    > > (Technically, ^ is only special if its the first character, however).

    >
    > Or ^ may be NOT in /abc[^abc]def/


    Uhm, yes, that's how it's "special"....

    Paul Lalli
     
    Paul Lalli, May 10, 2007
    #8
  9. Mr P

    Brad Baxter Guest

    On May 9, 11:06 am, Mr P <> wrote:
    > Sort of along the lines of : AIEOU and sometimes Y and W (is there
    > really a case when W is a vowel I never did see one, but I digress)..


    How now brown cow?

    --
    Brad
     
    Brad Baxter, May 10, 2007
    #9
  10. "Mr P" <> wrote in message
    news:...
    ....
    > Sort of along the lines of : AIEOU and sometimes Y and W (is there
    > really a case when W is a vowel I never did see one, but I digress)..


    The word where W is a vowel is cwm:

    http://www.m-w.com/dictionary/cwm


    Mario
     
    Mario D'Alessio, May 11, 2007
    #10
  11. Mr P

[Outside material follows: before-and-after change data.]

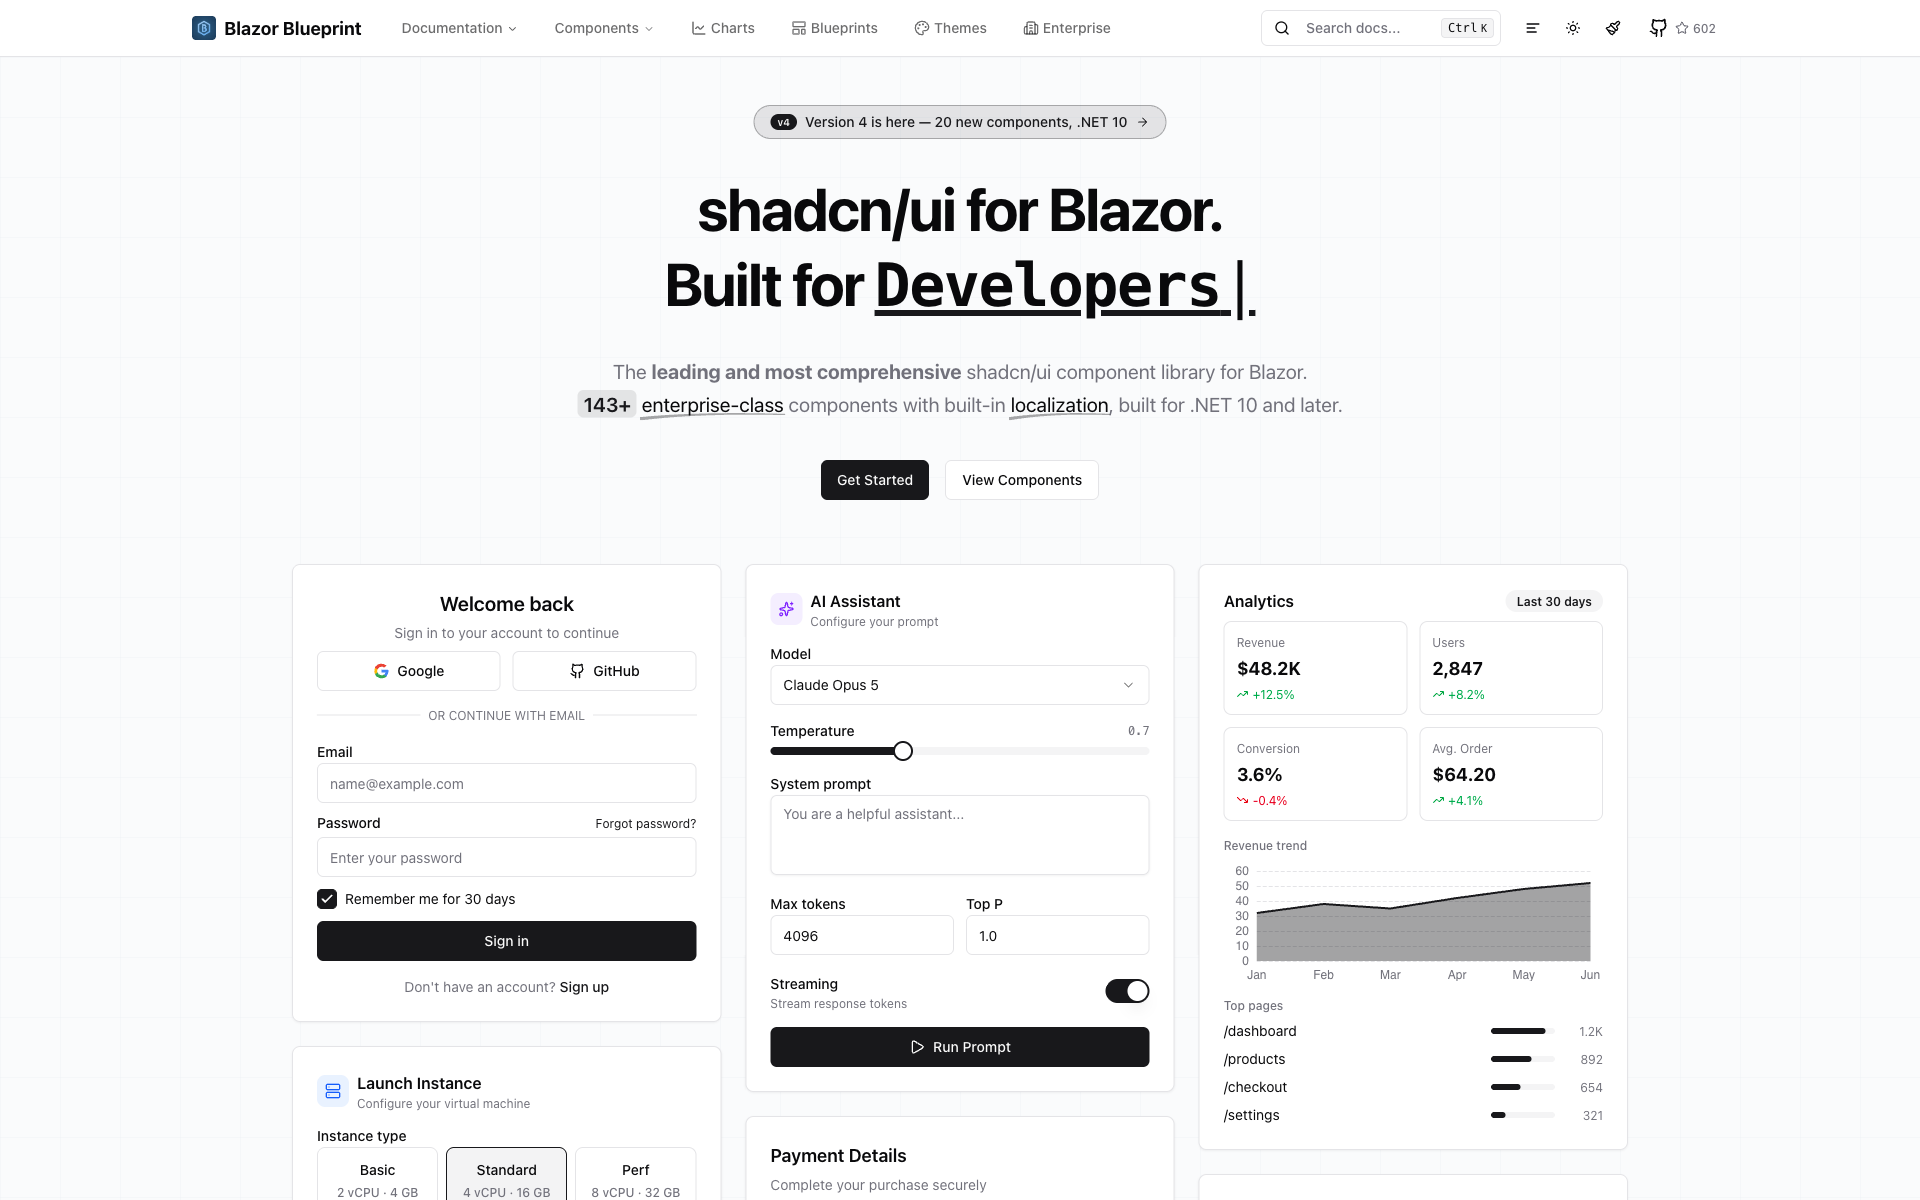
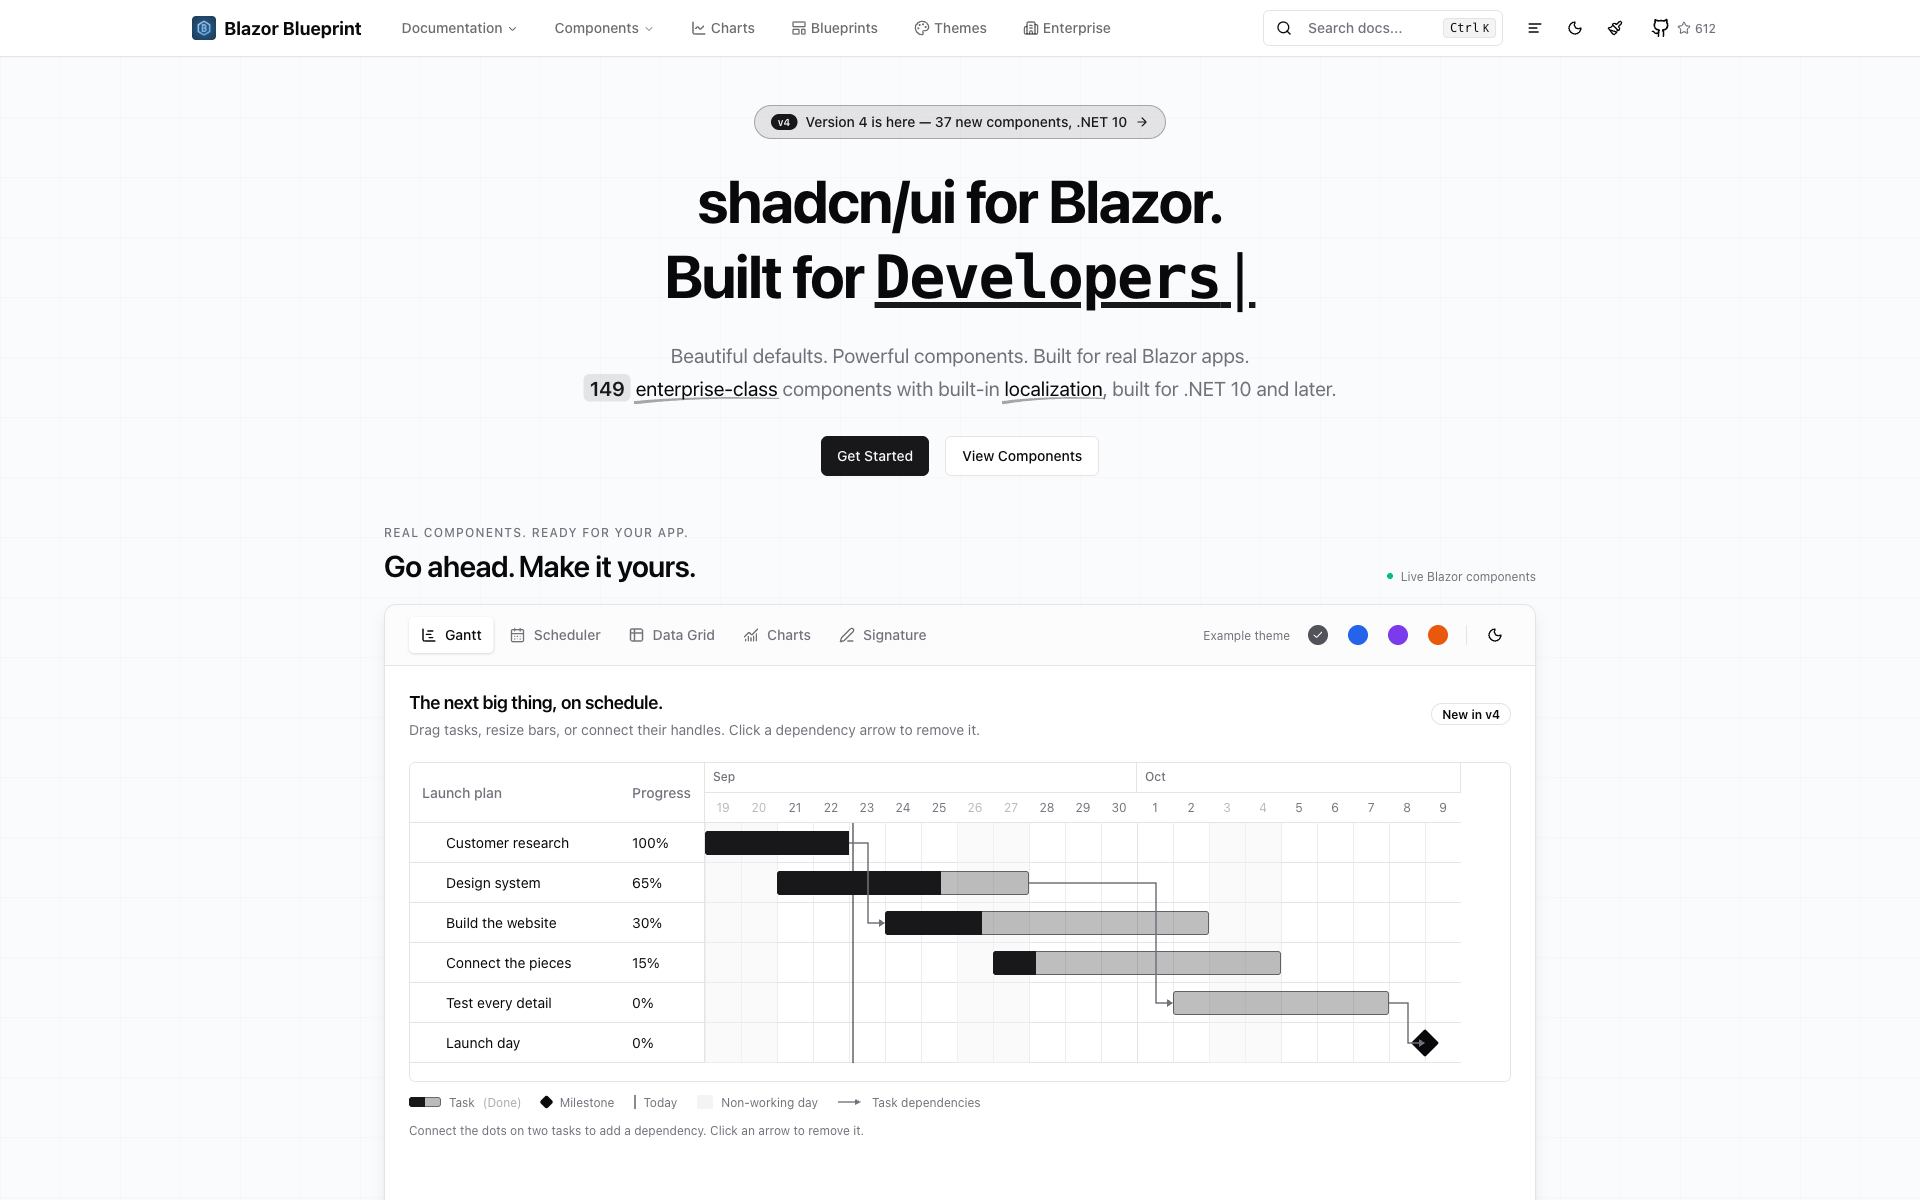
docs: update README homepage preview

diff --git a/README.md b/README.md
@@ -9,7 +9,7 @@ Beautiful UI components for Blazor, built with accessibility in mind. Inspired b
 
 <p align="center">
   <a href="https://blazorblueprintui.com">
-    <img src=".github/assets/hero.png" alt="Blazor Blueprint homepage in light mode, featuring sign-in, AI assistant, and analytics components" />
+    <img src=".github/assets/hero.png" alt="Blazor Blueprint homepage in light mode, featuring the interactive Gantt chart demo" />
   </a>
 </p>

    Jim Ford Guest

    Re: Please give me a good "rule-of-thumb" for back-slashing in characterclasses

    Mario D'Alessio wrote:
    > "Mr P" <> wrote in message
    > news:...
    > ...
    >> Sort of along the lines of : AIEOU and sometimes Y and W (is there
    >> really a case when W is a vowel I never did see one, but I digress)..

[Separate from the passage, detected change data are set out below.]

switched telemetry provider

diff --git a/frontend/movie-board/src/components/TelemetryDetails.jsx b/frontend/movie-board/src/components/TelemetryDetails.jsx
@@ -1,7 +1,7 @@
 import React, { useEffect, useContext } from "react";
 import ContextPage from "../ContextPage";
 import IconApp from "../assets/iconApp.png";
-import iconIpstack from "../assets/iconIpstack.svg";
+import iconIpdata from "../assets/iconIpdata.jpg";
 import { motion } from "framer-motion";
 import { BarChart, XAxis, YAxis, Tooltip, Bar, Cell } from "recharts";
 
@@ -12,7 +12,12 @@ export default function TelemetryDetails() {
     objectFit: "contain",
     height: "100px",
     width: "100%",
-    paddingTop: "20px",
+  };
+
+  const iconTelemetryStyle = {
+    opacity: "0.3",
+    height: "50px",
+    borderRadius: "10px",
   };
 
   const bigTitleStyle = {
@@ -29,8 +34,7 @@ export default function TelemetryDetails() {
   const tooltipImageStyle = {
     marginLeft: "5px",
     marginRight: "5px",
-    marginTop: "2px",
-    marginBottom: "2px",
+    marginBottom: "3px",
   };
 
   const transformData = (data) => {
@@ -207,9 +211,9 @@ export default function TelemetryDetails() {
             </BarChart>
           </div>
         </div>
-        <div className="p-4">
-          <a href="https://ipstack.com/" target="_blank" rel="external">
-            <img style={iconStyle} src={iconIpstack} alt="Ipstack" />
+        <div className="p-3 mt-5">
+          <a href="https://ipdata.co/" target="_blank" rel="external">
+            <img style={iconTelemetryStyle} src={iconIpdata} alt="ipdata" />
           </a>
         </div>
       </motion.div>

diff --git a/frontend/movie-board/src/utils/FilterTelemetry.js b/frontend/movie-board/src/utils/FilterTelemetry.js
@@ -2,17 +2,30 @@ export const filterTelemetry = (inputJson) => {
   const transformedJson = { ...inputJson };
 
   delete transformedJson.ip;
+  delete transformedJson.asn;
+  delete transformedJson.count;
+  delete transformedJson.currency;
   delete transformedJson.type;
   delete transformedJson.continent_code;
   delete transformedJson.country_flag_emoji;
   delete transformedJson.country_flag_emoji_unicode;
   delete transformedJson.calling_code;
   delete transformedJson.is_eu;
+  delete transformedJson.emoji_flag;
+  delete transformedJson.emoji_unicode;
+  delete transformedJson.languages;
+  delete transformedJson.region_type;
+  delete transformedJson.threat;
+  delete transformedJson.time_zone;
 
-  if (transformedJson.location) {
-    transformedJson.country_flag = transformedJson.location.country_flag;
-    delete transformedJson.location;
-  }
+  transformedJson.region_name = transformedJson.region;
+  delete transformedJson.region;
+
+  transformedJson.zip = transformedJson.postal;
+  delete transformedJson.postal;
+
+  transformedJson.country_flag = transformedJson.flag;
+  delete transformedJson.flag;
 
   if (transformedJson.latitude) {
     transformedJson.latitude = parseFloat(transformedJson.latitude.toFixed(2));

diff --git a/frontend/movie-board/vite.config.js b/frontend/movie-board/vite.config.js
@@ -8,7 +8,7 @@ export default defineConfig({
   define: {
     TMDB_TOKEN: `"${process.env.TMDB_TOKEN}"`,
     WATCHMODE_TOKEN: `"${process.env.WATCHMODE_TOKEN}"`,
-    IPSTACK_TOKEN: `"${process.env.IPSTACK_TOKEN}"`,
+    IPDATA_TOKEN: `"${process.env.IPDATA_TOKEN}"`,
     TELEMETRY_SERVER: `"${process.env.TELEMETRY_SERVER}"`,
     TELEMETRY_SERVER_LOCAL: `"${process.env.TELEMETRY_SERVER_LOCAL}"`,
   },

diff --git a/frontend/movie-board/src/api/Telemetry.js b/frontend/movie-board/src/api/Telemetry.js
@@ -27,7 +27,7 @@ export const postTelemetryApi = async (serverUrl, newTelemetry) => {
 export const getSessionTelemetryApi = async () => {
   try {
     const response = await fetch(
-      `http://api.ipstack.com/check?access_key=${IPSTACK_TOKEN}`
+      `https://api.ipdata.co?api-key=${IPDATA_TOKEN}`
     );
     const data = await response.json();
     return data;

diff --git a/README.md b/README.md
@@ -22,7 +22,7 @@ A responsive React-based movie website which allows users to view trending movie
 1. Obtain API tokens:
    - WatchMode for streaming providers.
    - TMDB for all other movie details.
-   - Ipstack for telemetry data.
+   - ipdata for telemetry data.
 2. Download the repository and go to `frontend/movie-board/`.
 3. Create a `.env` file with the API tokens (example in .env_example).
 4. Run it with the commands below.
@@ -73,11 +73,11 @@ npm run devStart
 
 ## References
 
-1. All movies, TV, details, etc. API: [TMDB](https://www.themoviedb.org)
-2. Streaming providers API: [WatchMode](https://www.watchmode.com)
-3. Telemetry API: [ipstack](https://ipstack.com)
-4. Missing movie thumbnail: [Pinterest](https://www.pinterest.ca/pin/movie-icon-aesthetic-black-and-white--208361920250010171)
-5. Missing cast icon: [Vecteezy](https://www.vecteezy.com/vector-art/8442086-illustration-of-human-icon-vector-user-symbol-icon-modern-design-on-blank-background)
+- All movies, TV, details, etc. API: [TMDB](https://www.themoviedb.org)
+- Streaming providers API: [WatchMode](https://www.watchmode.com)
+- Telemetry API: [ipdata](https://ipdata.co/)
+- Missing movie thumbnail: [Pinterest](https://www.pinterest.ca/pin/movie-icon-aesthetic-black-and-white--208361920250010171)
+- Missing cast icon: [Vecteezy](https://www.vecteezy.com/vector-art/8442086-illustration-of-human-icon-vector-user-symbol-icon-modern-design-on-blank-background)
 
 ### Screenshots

    >
    > The word where W is a vowel is cwm:


    Forget it - it's Welsh! If you want to cater for the Welsh language,
    you'll meet all sorts of horrors!
    ;^)

    Jim Ford
     
    Jim Ford, May 12, 2007
    #11
    1. Advertising

Want to reply to this thread or ask your own question?

It takes just 2 minutes to sign up (and it's free!). Just click the sign up button to choose a username and then you can ask your own questions on the forum.
Similar Threads
  1. -
    Replies:
    7
    Views:
    468
    Tony Morris
    Feb 11, 2005
  2. grocery_stocker
    Replies:
    10
    Views:
    657
    Keith Thompson
    May 25, 2005
  3. utab
    Replies:
    9
    Views:
    339
    Richard Herring
    Jun 26, 2006
  4. JetQi Tan
    Replies:
    8
    Views:
    407
    MikeP
    Jul 5, 2011
  5. John Carter

    Rule of Thumb for the Day....

    John Carter, Jul 30, 2003, in forum: Ruby
    Replies:
    0
    Views:
    99
    John Carter
    Jul 30, 2003
Loading...

Share This Page